**Try it:**
While reading the listing below, count how many lines hold the word "justify", and answer with the number only.

━━━ Recorded data

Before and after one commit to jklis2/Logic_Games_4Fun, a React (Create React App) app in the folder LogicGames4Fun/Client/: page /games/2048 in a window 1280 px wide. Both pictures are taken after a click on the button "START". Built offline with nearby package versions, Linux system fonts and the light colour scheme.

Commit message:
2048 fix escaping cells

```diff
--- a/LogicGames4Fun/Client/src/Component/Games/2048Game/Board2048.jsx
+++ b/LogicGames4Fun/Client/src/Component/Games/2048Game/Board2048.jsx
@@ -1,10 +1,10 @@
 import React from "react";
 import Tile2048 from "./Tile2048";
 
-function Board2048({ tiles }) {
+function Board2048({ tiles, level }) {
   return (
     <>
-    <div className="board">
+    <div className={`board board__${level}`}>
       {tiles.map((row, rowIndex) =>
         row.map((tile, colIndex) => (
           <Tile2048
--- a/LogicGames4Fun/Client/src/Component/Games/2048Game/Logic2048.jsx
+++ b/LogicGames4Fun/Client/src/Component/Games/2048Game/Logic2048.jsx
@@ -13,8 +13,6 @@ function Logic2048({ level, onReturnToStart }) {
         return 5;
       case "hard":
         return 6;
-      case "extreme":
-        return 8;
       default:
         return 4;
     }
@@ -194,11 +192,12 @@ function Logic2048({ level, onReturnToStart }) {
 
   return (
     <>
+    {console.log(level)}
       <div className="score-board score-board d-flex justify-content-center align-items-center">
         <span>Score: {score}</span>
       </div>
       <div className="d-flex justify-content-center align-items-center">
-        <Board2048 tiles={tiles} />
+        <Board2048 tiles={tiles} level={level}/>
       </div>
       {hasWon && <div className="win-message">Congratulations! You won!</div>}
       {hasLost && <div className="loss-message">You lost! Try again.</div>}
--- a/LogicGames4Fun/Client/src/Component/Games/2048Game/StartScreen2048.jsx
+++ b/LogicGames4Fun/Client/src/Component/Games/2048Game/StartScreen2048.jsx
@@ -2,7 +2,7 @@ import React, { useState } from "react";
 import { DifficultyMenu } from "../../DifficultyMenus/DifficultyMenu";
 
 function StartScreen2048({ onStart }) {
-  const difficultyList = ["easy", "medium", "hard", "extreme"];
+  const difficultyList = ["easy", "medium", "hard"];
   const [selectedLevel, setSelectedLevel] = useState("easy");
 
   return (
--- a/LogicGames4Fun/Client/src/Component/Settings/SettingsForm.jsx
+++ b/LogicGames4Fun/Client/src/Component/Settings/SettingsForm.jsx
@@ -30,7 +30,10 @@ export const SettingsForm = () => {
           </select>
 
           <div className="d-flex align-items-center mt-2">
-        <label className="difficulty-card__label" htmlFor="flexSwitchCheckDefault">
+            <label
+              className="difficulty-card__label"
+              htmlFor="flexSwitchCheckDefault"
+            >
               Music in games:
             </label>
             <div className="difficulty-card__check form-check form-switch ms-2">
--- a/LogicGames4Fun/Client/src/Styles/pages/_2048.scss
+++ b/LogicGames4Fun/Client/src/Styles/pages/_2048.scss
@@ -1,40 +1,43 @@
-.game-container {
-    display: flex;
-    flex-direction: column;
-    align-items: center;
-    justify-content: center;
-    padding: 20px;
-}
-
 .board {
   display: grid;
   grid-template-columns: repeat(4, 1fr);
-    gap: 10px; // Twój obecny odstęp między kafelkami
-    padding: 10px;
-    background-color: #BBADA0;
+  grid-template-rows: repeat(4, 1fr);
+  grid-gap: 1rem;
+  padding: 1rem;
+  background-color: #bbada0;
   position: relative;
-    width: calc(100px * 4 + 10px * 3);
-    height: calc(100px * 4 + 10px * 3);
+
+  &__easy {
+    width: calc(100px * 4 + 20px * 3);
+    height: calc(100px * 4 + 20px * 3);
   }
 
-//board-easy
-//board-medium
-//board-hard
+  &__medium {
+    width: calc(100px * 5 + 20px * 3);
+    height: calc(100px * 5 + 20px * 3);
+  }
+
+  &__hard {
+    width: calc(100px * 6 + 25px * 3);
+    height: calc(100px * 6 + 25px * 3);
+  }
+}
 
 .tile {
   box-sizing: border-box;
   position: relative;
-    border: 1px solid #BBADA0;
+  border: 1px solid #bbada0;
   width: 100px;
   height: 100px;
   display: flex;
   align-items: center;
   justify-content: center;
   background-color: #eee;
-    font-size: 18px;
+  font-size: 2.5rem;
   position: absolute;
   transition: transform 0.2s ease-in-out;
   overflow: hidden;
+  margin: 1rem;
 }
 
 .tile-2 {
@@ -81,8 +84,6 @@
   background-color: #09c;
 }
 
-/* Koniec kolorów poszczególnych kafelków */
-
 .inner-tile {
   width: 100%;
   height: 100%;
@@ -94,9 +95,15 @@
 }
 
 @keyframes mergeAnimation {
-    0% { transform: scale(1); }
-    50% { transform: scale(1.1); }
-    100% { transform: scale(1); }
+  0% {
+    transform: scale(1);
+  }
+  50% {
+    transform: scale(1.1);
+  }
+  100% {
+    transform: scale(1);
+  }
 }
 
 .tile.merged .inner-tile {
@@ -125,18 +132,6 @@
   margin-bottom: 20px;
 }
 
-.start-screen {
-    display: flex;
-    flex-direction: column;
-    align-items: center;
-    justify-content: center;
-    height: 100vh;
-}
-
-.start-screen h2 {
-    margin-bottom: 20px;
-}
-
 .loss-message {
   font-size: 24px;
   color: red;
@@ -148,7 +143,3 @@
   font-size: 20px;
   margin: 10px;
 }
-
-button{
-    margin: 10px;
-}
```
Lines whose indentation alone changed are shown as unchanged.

━━━━━━

**Answer space:**
5